THE PROBLEM:
Report the lines of the material that carry the string "backgroundTint".

RECORDS PROVIDED:
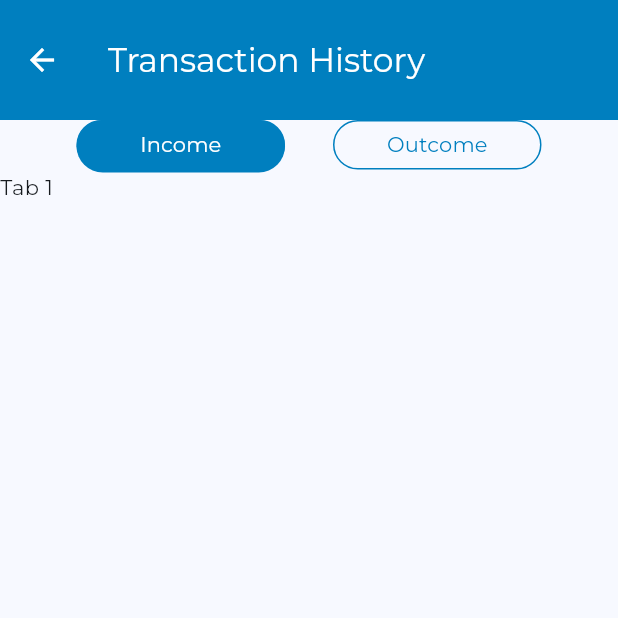
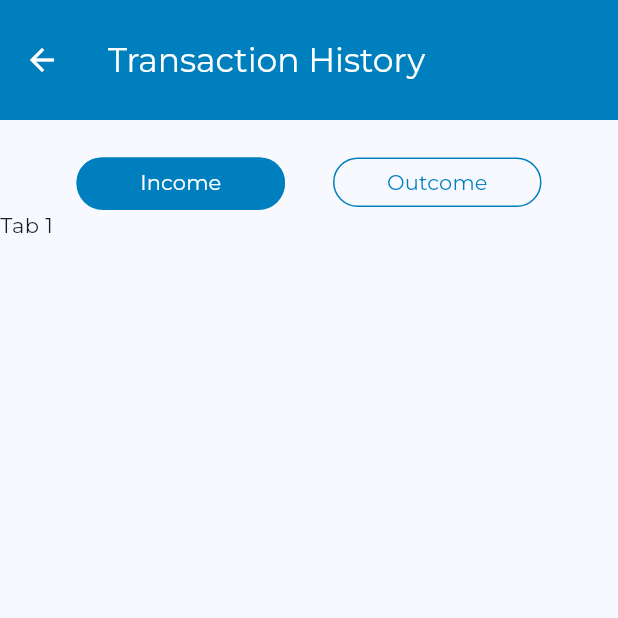
Before and after one commit to fadliaziz21/mybank_app, a Flutter app: the screen it shows after launch, on a phone screen of 412 x 824 dp, the top half of it. Run offline on Flutter 3.47's test engine with Material 2 defaults, Android fonts, the phone set to English and light mode, and no system bars; our stand-ins replace smooth_page_indicator.

Commit message:
add new EdgeInsets style

```diff
--- a/lib/constans/styles.dart
+++ b/lib/constans/styles.dart
@@ -45,6 +45,8 @@ class Styles {
   static const EdgeInsets eiLeft5 = EdgeInsets.only(left: 5.0);
 
   static const EdgeInsets eiTop3 = EdgeInsets.only(top: 3.0);
+  static const EdgeInsets eiTop20 = EdgeInsets.only(top: 20.0);
+  static const EdgeInsets eiTop25 = EdgeInsets.only(top: 25.0);
   static const EdgeInsets eiTop50 = EdgeInsets.only(top: 50.0);
 
   static const EdgeInsets eiRight5 = EdgeInsets.only(right: 5.0);
```
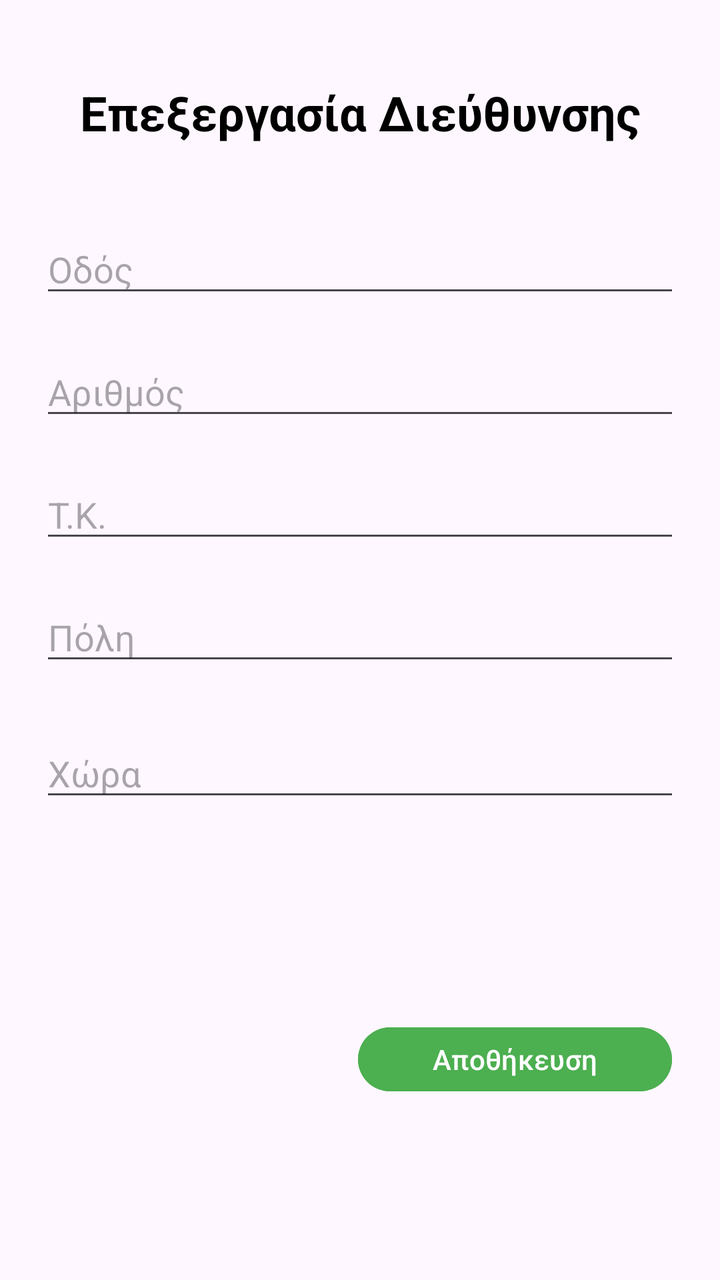
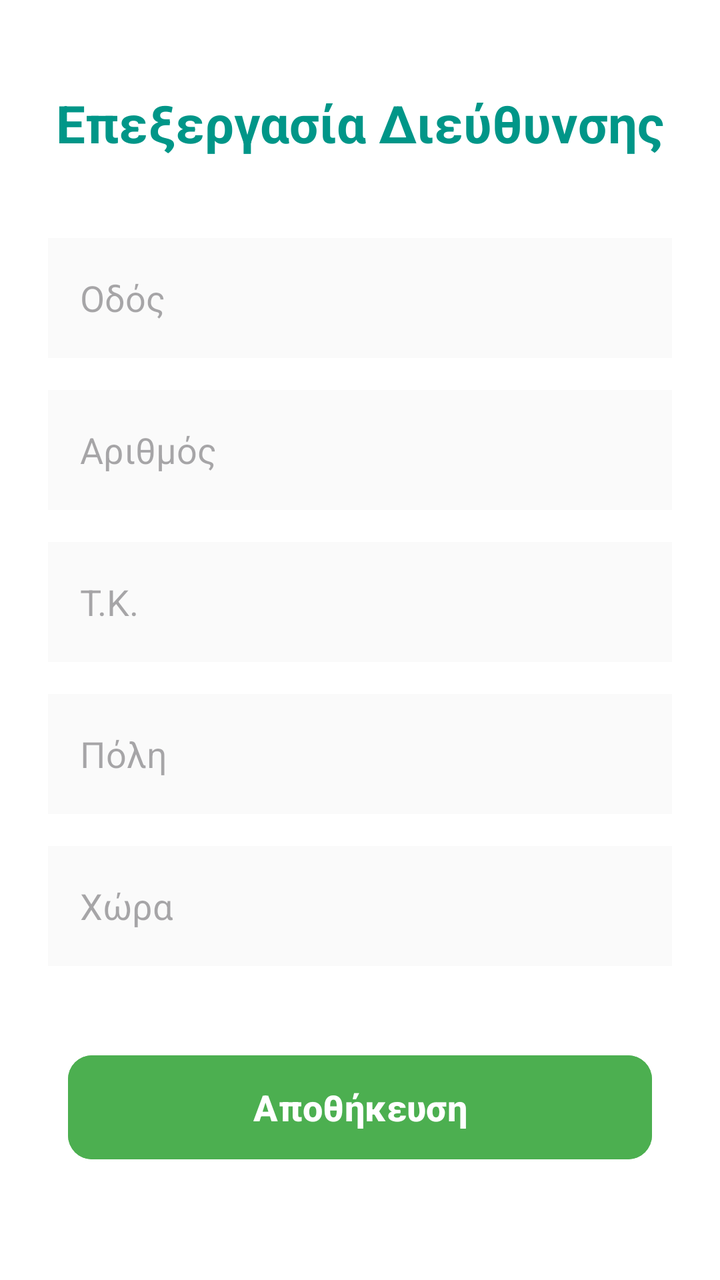

The first picture is an Android layout as it rendered before a commit; the second is the same layout after the commit. The layout source and the unified diff follow.
<!-- AndroidManifest.xml: application theme Theme.Team21 -->
<!-- res/layout/activity_address.xml -->
<?xml version="1.0" encoding="utf-8"?>
<androidx.constraintlayout.widget.ConstraintLayout xmlns:android="http://schemas.android.com/apk/res/android"
    xmlns:app="http://schemas.android.com/apk/res-auto"
    xmlns:tools="http://schemas.android.com/tools"
    android:id="@+id/activityCseDashboard"
    android:layout_width="match_parent"
    android:layout_height="match_parent"
    android:padding="20dp">

    <EditText
        android:id="@+id/edittxtAddressActivityCountry"
        android:layout_width="0dp"
        android:layout_height="wrap_content"
        android:layout_marginTop="88dp"
        android:hint="Χώρα"
        android:inputType="textCapWords"
        app:layout_constraintEnd_toEndOf="parent"
        app:layout_constraintHorizontal_bias="0.0"
        app:layout_constraintStart_toStartOf="parent"
        app:layout_constraintTop_toBottomOf="@+id/edittxtAddressActivityZip" />

    <Button
        android:id="@+id/btnAddressActivitySave"
        android:layout_width="157dp"
        android:layout_height="40dp"
        android:layout_marginTop="104dp"
        android:layout_marginEnd="4dp"
        android:backgroundTint="#4CAF50"
        android:text="Αποθήκευση"
        android:textColor="#FFFFFF"
        app:layout_constraintEnd_toEndOf="parent"
        app:layout_constraintTop_toBottomOf="@+id/edittxtAddressActivityCountry" />

    <TextView
        android:id="@+id/txtAddressActivityHeader"
        android:layout_width="wrap_content"
        android:layout_height="wrap_content"
        android:layout_marginTop="20dp"
        android:text="Επεξεργασία Διεύθυνσης"
        android:textColor="#000000"
        android:textSize="24sp"
        android:textStyle="bold"
        app:layout_constraintEnd_toEndOf="parent"
        app:layout_constraintStart_toStartOf="parent"
        app:layout_constraintTop_toTopOf="parent" />

    <EditText
        android:id="@+id/edittxtAddressActivityStreet"
        android:layout_width="0dp"
        android:layout_height="wrap_content"
        android:layout_marginTop="40dp"
        android:hint="Οδός"
        android:inputType="textCapWords"
        app:layout_constraintEnd_toEndOf="parent"
        app:layout_constraintStart_toStartOf="parent"
        app:layout_constraintTop_toBottomOf="@+id/txtAddressActivityHeader" />

    <EditText
        android:id="@+id/edittxtAddressActivityNumber"
        android:layout_width="0dp"
        android:layout_height="wrap_content"
        android:layout_marginTop="20dp"
        android:hint="Αριθμός"
        android:inputType="number"
        app:layout_constraintEnd_toEndOf="parent"
        app:layout_constraintStart_toStartOf="parent"
        app:layout_constraintTop_toBottomOf="@+id/edittxtAddressActivityStreet" />

    <EditText
        android:id="@+id/edittxtAddressActivityZip"
        android:layout_width="0dp"
        android:layout_height="wrap_content"
        android:layout_marginTop="20dp"
        android:hint="Τ.Κ."
        android:inputType="number"
        app:layout_constraintEnd_toEndOf="parent"
        app:layout_constraintStart_toStartOf="parent"
        app:layout_constraintTop_toBottomOf="@+id/edittxtAddressActivityNumber" />

    <EditText
        android:id="@+id/edittxtAddressActivityCity"
        android:layout_width="0dp"
        android:layout_height="wrap_content"
        android:layout_marginTop="20dp"
        android:hint="Πόλη"
        android:inputType="textCapWords"
        app:layout_constraintEnd_toEndOf="parent"
        app:layout_constraintStart_toStartOf="parent"
        app:layout_constraintTop_toBottomOf="@+id/edittxtAddressActivityZip" />

</androidx.constraintlayout.widget.ConstraintLayout>
<!-- resources referenced by this layout -->
<resources>
  <style name="Theme.Team21" parent="Base.Theme.Team21" />
  <style name="Base.Theme.Team21" parent="Theme.Material3.DayNight.NoActionBar">
          
          
      </style>
</resources>

<!-- the commit's change to res/layout/activity_address.xml (unified diff, before → after) -->
@@ -1,91 +1,114 @@
 <?xml version="1.0" encoding="utf-8"?>
-<androidx.constraintlayout.widget.ConstraintLayout xmlns:android="http://schemas.android.com/apk/res/android"
+<ScrollView xmlns:android="http://schemas.android.com/apk/res/android"
     xmlns:app="http://schemas.android.com/apk/res-auto"
     xmlns:tools="http://schemas.android.com/tools"
-    android:id="@+id/activityCseDashboard"
+    android:id="@+id/main"
     android:layout_width="match_parent"
     android:layout_height="match_parent"
-    android:padding="20dp">
+    android:background="#FFFFFF"
+    android:fillViewport="true">
 
-    <EditText
-        android:id="@+id/edittxtAddressActivityCountry"
-        android:layout_width="0dp"
+    <androidx.constraintlayout.widget.ConstraintLayout
+        android:layout_width="match_parent"
         android:layout_height="wrap_content"
-        android:layout_marginTop="88dp"
-        android:hint="Χώρα"
-        android:inputType="textCapWords"
-        app:layout_constraintEnd_toEndOf="parent"
-        app:layout_constraintHorizontal_bias="0.0"
-        app:layout_constraintStart_toStartOf="parent"
-        app:layout_constraintTop_toBottomOf="@+id/edittxtAddressActivityZip" />
+        android:padding="24dp">
 
-    <Button
-        android:id="@+id/btnAddressActivitySave"
-        android:layout_width="157dp"
-        android:layout_height="40dp"
-        android:layout_marginTop="104dp"
-        android:layout_marginEnd="4dp"
-        android:backgroundTint="#4CAF50"
-        android:text="Αποθήκευση"
-        android:textColor="#FFFFFF"
-        app:layout_constraintEnd_toEndOf="parent"
-        app:layout_constraintTop_toBottomOf="@+id/edittxtAddressActivityCountry" />
+        <TextView
+            android:id="@+id/txtAddressActivityHeader"
+            android:layout_width="wrap_content"
+            android:layout_height="wrap_content"
+            android:layout_marginTop="20dp"
+            android:text="Επεξεργασία Διεύθυνσης"
+            android:textColor="#009688"
+            android:textSize="26sp"
+            android:textStyle="bold"
+            app:layout_constraintEnd_toEndOf="parent"
+            app:layout_constraintStart_toStartOf="parent"
+            app:layout_constraintTop_toTopOf="parent" />
 
-    <TextView
-        android:id="@+id/txtAddressActivityHeader"
-        android:layout_width="wrap_content"
-        android:layout_height="wrap_content"
-        android:layout_marginTop="20dp"
-        android:text="Επεξεργασία Διεύθυνσης"
-        android:textColor="#000000"
-        android:textSize="24sp"
-        android:textStyle="bold"
-        app:layout_constraintEnd_toEndOf="parent"
-        app:layout_constraintStart_toStartOf="parent"
-        app:layout_constraintTop_toTopOf="parent" />
+        <EditText
+            android:id="@+id/edittxtAddressActivityStreet"
+            android:layout_width="0dp"
+            android:layout_height="60dp"
+            android:layout_marginTop="40dp"
+            android:background="#FAFAFA"
+            android:hint="Οδός"
+            android:padding="16dp"
+            android:inputType="textCapWords"
+            app:layout_constraintEnd_toEndOf="parent"
+            app:layout_constraintStart_toStartOf="parent"
+            app:layout_constraintTop_toBottomOf="@+id/txtAddressActivityHeader" />
 
-    <EditText
-        android:id="@+id/edittxtAddressActivityStreet"
-        android:layout_width="0dp"
-        android:layout_height="wrap_content"
-        android:layout_marginTop="40dp"
-        android:hint="Οδός"
-        android:inputType="textCapWords"
-        app:layout_constraintEnd_toEndOf="parent"
-        app:layout_constraintStart_toStartOf="parent"
-        app:layout_constraintTop_toBottomOf="@+id/txtAddressActivityHeader" />
+        <EditText
+            android:id="@+id/edittxtAddressActivityNumber"
+            android:layout_width="0dp"
+            android:layout_height="60dp"
+            android:layout_marginTop="16dp"
+            android:background="#FAFAFA"
+            android:hint="Αριθμός"
+            android:padding="16dp"
+            android:inputType="number"
+            app:layout_constraintEnd_toEndOf="parent"
+            app:layout_constraintStart_toStartOf="parent"
+            app:layout_constraintTop_toBottomOf="@+id/edittxtAddressActivityStreet" />
 
-    <EditText
-        android:id="@+id/edittxtAddressActivityNumber"
-        android:layout_width="0dp"
-        android:layout_height="wrap_content"
-        android:layout_marginTop="20dp"
-        android:hint="Αριθμός"
-        android:inputType="number"
-        app:layout_constraintEnd_toEndOf="parent"
-        app:layout_constraintStart_toStartOf="parent"
-        app:layout_constraintTop_toBottomOf="@+id/edittxtAddressActivityStreet" />
+        <EditText
+            android:id="@+id/edittxtAddressActivityZip"
+            android:layout_width="0dp"
+            android:layout_height="60dp"
+            android:layout_marginTop="16dp"
+            android:background="#FAFAFA"
+            android:hint="Τ.Κ."
+            android:padding="16dp"
+            android:inputType="number"
+            app:layout_constraintEnd_toEndOf="parent"
+            app:layout_constraintStart_toStartOf="parent"
+            app:layout_constraintTop_toBottomOf="@+id/edittxtAddressActivityNumber" />
 
-    <EditText
-        android:id="@+id/edittxtAddressActivityZip"
-        android:layout_width="0dp"
-        android:layout_height="wrap_content"
-        android:layout_marginTop="20dp"
-        android:hint="Τ.Κ."
-        android:inputType="number"
-        app:layout_constraintEnd_toEndOf="parent"
-        app:layout_constraintStart_toStartOf="parent"
-        app:layout_constraintTop_toBottomOf="@+id/edittxtAddressActivityNumber" />
+        <EditText
+            android:id="@+id/edittxtAddressActivityCity"
+            android:layout_width="0dp"
+            android:layout_height="60dp"
+            android:layout_marginTop="16dp"
+            android:background="#FAFAFA"
+            android:hint="Πόλη"
+            android:padding="16dp"
+            android:inputType="textCapWords"
+            app:layout_constraintEnd_toEndOf="parent"
+            app:layout_constraintStart_toStartOf="parent"
+            app:layout_constraintTop_toBottomOf="@+id/edittxtAddressActivityZip" />
 
-    <EditText
-        android:id="@+id/edittxtAddressActivityCity"
-        android:layout_width="0dp"
-        android:layout_height="wrap_content"
-        android:layout_marginTop="20dp"
-        android:hint="Πόλη"
-        android:inputType="textCapWords"
-        app:layout_constraintEnd_toEndOf="parent"
-        app:layout_constraintStart_toStartOf="parent"
-        app:layout_constraintTop_toBottomOf="@+id/edittxtAddressActivityZip" />
+        <EditText
+            android:id="@+id/edittxtAddressActivityCountry"
+            android:layout_width="0dp"
+            android:layout_height="60dp"
+            android:layout_marginTop="16dp"
+            android:background="#FAFAFA"
+            android:hint="Χώρα"
+            android:padding="16dp"
+            android:inputType="textCapWords"
+            app:layout_constraintEnd_toEndOf="parent"
+            app:layout_constraintStart_toStartOf="parent"
+            app:layout_constraintTop_toBottomOf="@+id/edittxtAddressActivityCity" />
 
-</androidx.constraintlayout.widget.ConstraintLayout>
+        <Button
+            android:id="@+id/btnAddressActivitySave"
+            android:layout_width="0dp"
+            android:layout_height="60dp"
+            android:layout_marginStart="10dp"
+            android:layout_marginTop="40dp"
+            android:layout_marginEnd="10dp"
+            android:layout_marginBottom="32dp"
+            android:backgroundTint="#4CAF50"
+            android:text="Αποθήκευση"
+            android:textColor="#FFFFFF"
+            android:textSize="18sp"
+            android:textStyle="bold"
+            app:cornerRadius="12dp"
+            app:layout_constraintBottom_toBottomOf="parent"
+            app:layout_constraintEnd_toEndOf="parent"
+            app:layout_constraintStart_toStartOf="parent"
+            app:layout_constraintTop_toBottomOf="@+id/edittxtAddressActivityCountry" />
+
+    </androidx.constraintlayout.widget.ConstraintLayout>
+</ScrollView>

TASK RESPONSE:
        android:backgroundTint="#4CAF50"
-        android:backgroundTint="#4CAF50"
+            android:backgroundTint="#4CAF50"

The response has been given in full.